Millennials respond to content marketing. The catch? Brands have to be precise.
We love the Digiday tweet about the new American Express “Everyday Congrats” campaign targeting older Millennials: “Tina Fey is congratulating Millennials for adulting in AmEx’s latest campaign.”
Adulting is hard, but as Millennials post on social media about important life milestones, they may find that American Express is there cheering them on in the form of a video “thumbs up” from Tina Fey. The “Congrats” videos rely on Fey’s goofy personality and humor as she makes clumsy attempts at the Millennial milestones herself (nearly serving a frozen chicken in “Your First Dinner Party”) or gives offbeat advice like decorating “Your New Office” with a bouquet of beef jerky or munching on potato chips to drown out your own baby’s crying on an airplane:
In other words, Amex is telling Millennials: “Great job! And, by the way, we know it’s harder than it looks.” While the videos lead with “Congrats” (you can view them all here), they also seem to remark, “Good luck with that! It may not get any easier as you go along, but you will have American Express.” And that’s a key element: tone. The brand isn’t claiming to “get” Millennials, it’s not trying to act like Millennials, and it’s not talking down to them about these milestones.

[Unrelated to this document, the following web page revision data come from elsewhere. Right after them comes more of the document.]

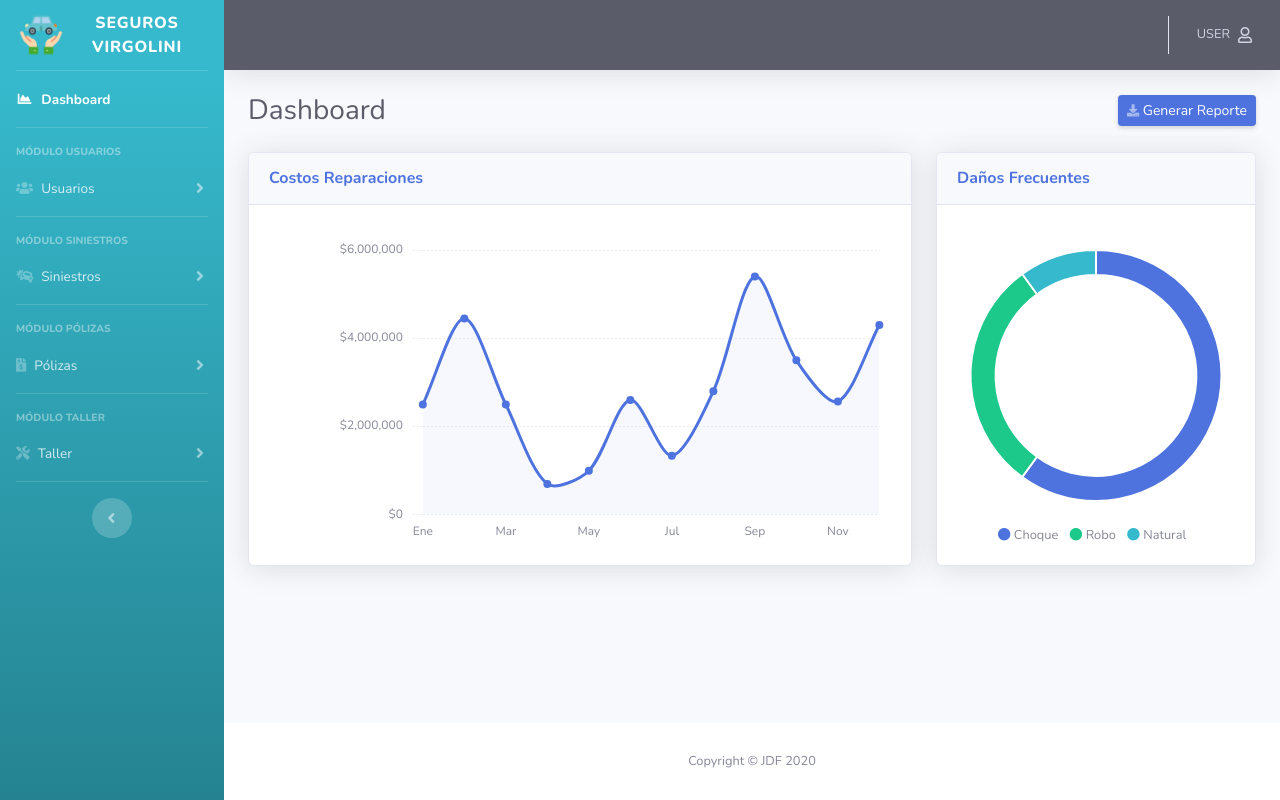
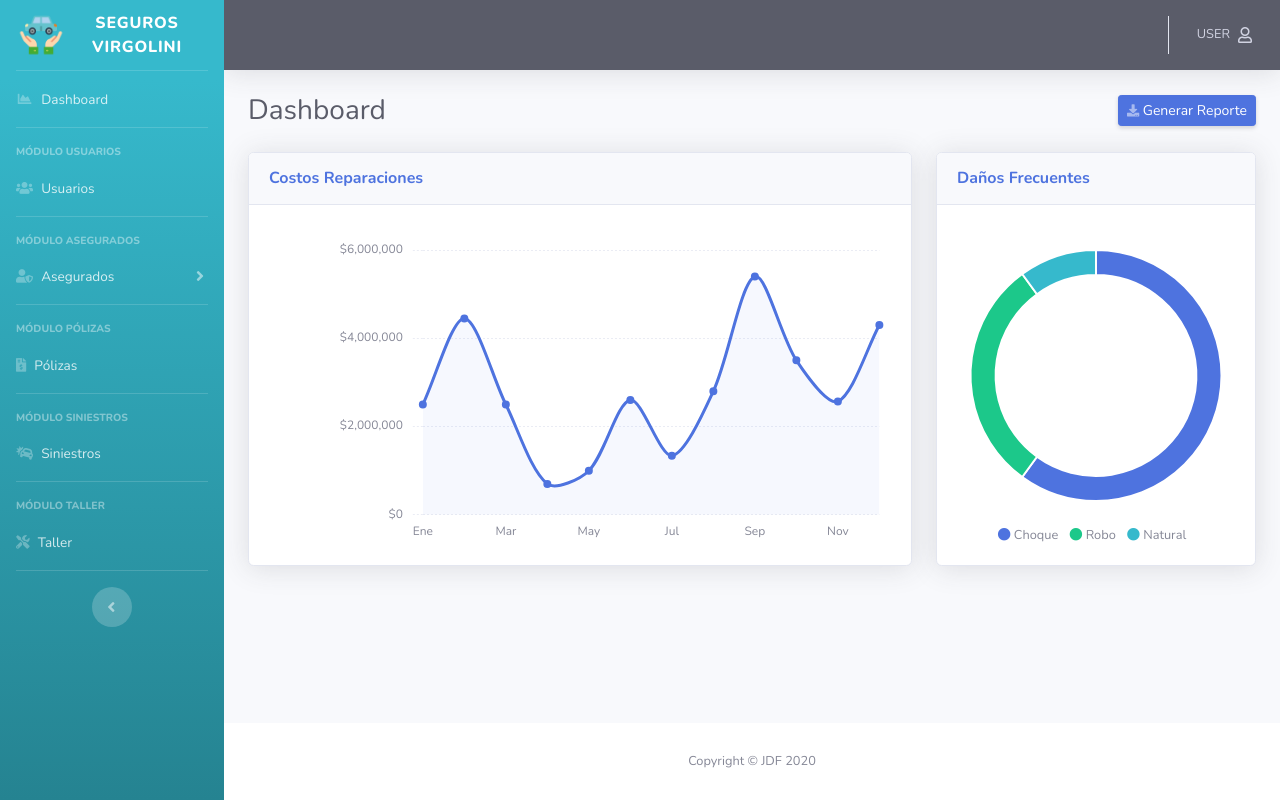
Before and after one commit to danielgsaavedra/seguro_automotriz, a Django app: page /dashboard/ in a window 1280 px wide. Run offline with Django 3.2, Linux system fonts and the light colour scheme; some libraries are stand-ins or nearby versions.

Commit message:
:lipstick: se modifica sidebar y se añade boton registrar

```diff
--- a/dashboard/templates/dashboard/base.html
+++ b/dashboard/templates/dashboard/base.html
@@ -32,7 +32,7 @@
 
             <hr class="sidebar-divider my-0">
 
-            <li class="nav-item active">
+            <li class="nav-item">
                 <a class="nav-link" href="{% url 'dashboard' %}">
                     <i class="fas fa-fw fa-chart-area"></i>
                     <span>Dashboard</span></a>
@@ -44,36 +44,28 @@
             </div>
 
             <li class="nav-item">
-                <a class="nav-link collapsed" href="#" data-toggle="collapse" data-target="#collapseUsuario"
-                    aria-expanded="true" aria-controls="collapseUsuario">
+                <a class="nav-link" href="#">
                     <i class="fas fa-users"></i>
                     <span>Usuarios</span>
                 </a>
-                <div id="collapseUsuario" class="collapse" aria-labelledby="headingTwo" data-parent="#accordionSidebar">
-                    <div class="bg-white py-2 collapse-inner rounded">
-                        <a class="collapse-item" href="#">Registrar Usuarios</a>
-                        <a class="collapse-item" href="#">Listar Usuarios</a>
-                    </div>
-                </div>
             </li>
 
             <hr class="sidebar-divider">
 
             <div class="sidebar-heading">
-                Módulo Siniestros
+                Módulo Asegurados
             </div>
 
             <li class="nav-item">
-                <a class="nav-link collapsed" href="#" data-toggle="collapse" data-target="#collapseSiniestro"
-                    aria-expanded="true" aria-controls="collapseSiniestro">
-                    <i class="fas fa-car-crash"></i>
-                    <span>Siniestros</span>
+                <a class="nav-link collapsed" href="#" data-toggle="collapse" data-target="#collapseAsegurado"
+                    aria-expanded="true" aria-controls="collapseAsegurado">
+                    <i class="fas fa-user-shield"></i>
+                    <span>Asegurados</span>
                 </a>
-                <div id="collapseSiniestro" class="collapse" aria-labelledby="headingTwo"
-                    data-parent="#accordionSidebar">
+                <div id="collapseAsegurado" class="collapse" aria-labelledby="headingTwo" data-parent="#accordionSidebar">
                     <div class="bg-white py-2 collapse-inner rounded">
-                        <a class="collapse-item" href="#">Registrar Siniestros</a>
-                        <a class="collapse-item" href="{% url 'listar-siniestros' %}">Listar Siniestros</a>
+                        <a class="collapse-item" href="#">Asegurados</a>
+                        <a class="collapse-item" href="#">Vehículos</a>
                     </div>
                 </div>
             </li>
@@ -85,18 +77,23 @@
             </div>
 
             <li class="nav-item">
-                <a class="nav-link collapsed" href="#" data-toggle="collapse" data-target="#collapsePoliza"
-                    aria-expanded="true" aria-controls="collapsePoliza">
+                <a class="nav-link collapsed" href="#">
                     <i class="fas fa-file-invoice-dollar"></i>
                     <span>Pólizas</span>
                 </a>
-                <div id="collapsePoliza" class="collapse" aria-labelledby="headingPages"
-                    data-parent="#accordionSidebar">
-                    <div class="bg-white py-2 collapse-inner rounded">
-                        <a class="collapse-item" href="#">Registrar Pólizas</a>
-                        <a class="collapse-item" href="#">Listar Pólizas</a>
-                    </div>
-                </div>
+            </li>
+
+            <hr class="sidebar-divider">
+
+            <div class="sidebar-heading">
+                Módulo Siniestros
+            </div>
+
+            <li class="nav-item">
+                <a class="nav-link collapsed" href="{% url 'siniestros' %}">
+                    <i class="fas fa-car-crash"></i>
+                    <span>Siniestros</span>
+                </a>
             </li>
 
             <hr class="sidebar-divider">
@@ -106,18 +103,11 @@
             </div>
 
             <li class="nav-item">
-                <a class="nav-link collapsed" href="#" data-toggle="collapse" data-target="#collapseTaller"
-                    aria-expanded="true" aria-controls="collapseTaller">
+                <a class="nav-link collapsed" href="#">
                     <i class="fas fa-tools"></i>
                     <span>Taller</span>
                 </a>
-                <div id="collapseTaller" class="collapse" aria-labelledby="headingPages"
-                    data-parent="#accordionSidebar">
-                    <div class="bg-white py-2 collapse-inner rounded">
-                        <a class="collapse-item" href="#">Registrar Taller</a>
-                        <a class="collapse-item" href="#">Listar Taller</a>
-                    </div>
-                </div>
+
             </li>
 
             <hr class="sidebar-divider d-none d-md-block">
--- a/dashboard/templates/dashboard/listar_siniestro.html
+++ b/dashboard/templates/dashboard/siniestros.html
@@ -1,6 +1,10 @@
 {% extends "dashboard/base.html" %}
 
 {% block content %}
+<div class="d-sm-flex align-items-center justify-content-end mb-4">
+    <a href="#" class="d-none d-sm-inline-block btn btn-sm btn-primary shadow-sm">
+        <i class="fas fa-car-crash"></i> Registrar Siniestro</a>
+</div>
 <div class="card shadow mb-4">
     <div class="card-header py-3">
         <h6 class="m-0 font-weight-bold text-primary">Siniestros</h6>
--- a/dashboard/urls.py
+++ b/dashboard/urls.py
@@ -1,10 +1,10 @@
 
 from django.urls import path
-from .views import DashboardView, ListarSiniestrosView
+from .views import DashboardView, SiniestrosView
 
 urlpatterns = [
 
     path('dashboard/', DashboardView.as_view(), name='dashboard'),
-     path('listar-siniestros/', ListarSiniestrosView.as_view(), name='listar-siniestros'),
+     path('siniestros/', SiniestrosView.as_view(), name='siniestros'),
 
 ]
--- a/dashboard/views.py
+++ b/dashboard/views.py
@@ -5,5 +5,5 @@ from django.views.generic.base import TemplateView
 class DashboardView(TemplateView):
     template_name = 'dashboard/dashboard.html'
 
-class ListarSiniestrosView(TemplateView):
-    template_name = 'dashboard/listar_siniestro.html'
+class SiniestrosView(TemplateView):
+    template_name = 'dashboard/siniestros.html'
```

Instead, it finds a messaging sweet spot in commiserating about imperfect attempts to achieve what life asks of us in moments like these: new jobs, new offices, job interviews, meeting in-laws, flying with babies, traveling with significant others and moving in together. Even trying to be responsible with shopping habits can go awry:
The goal, as reported by Digiday, is for the brand “to be a supportive friend, both believable and credible.” As Jeannie Chu, vice president of global social media and content strategy at American Express, told the publication, “We’re not saying Tina or the brand is going through the same things, we’re saying that we’re steadfast and we’re here for you, no matter what life throws at you.”
Although we really think the tone/message is spot-on, the campaign’s execution on Facebook and Instagram (@americanexpress ) is where it has the potential to get really interesting. The videos are designed not as stand-alone posts on the brand’s social profiles and YouTube channel but as greeting cards. The plan is for Amex to “send” them to users and for the users to engage with the post by responding, chatting up the experience of receiving the videos or by sharing them with their friends/followers.
The social component of the campaign is made possible by two important facts: people share their accomplishments and important moments on social media and the targeting capabilities of the social platforms are now quite advanced. Digiday says, “AmEx and its agency DigitasLBi, have combed through Facebook and Instagram data to identify segments of users going through such milestones, in order to effectively target them.” In addition, the brand will be able to track “both engagement and attitudinal metrics about brand favorability.”
Financial services (as a category) has difficulty leading; it is much more comfortable following. After all, it’s an industry built on very strict rules and traditions. Very often, this conservative mindset leaks into marketing, but not for American Express. The brand continues to prove that stepping out of the lines is not only safe but also effective… as long as the effort is highly targeted, relevant and authentic.
Amex takes chances, but it is always strategic and smart. For example, consider what we know about Facebook: posts from brands aren’t likely to be seen. The Facebook algorithm changed a couple years ago (“Facebook Zero”) to discourage overly promotional posts and help brands mature their content beyond selling. As Hubspot writes, “Facebook’s end goal here is to have its algorithm match News Feed content to the individual needs and interests of each and every user.” The gold standard has become relevance and engagement, and this campaign from American Express nails it.
The brand does not limit its social content to overly broad, static posts. Instead, it delivers relevant, timely messages directly to a specific audience in response to information from the audience itself. It gathers knowledge from social media (i.e. it listens first) and uses it to segment the audience in order to select the most fitting content. The approach shows a keen understanding how social channels have evolved. They’re no longer platforms for mass distribution. Instead, they have potential to establish connections and nurture relationships… even for brands.Tags: American Express, financial services content marketing, Millennials, social media for financial services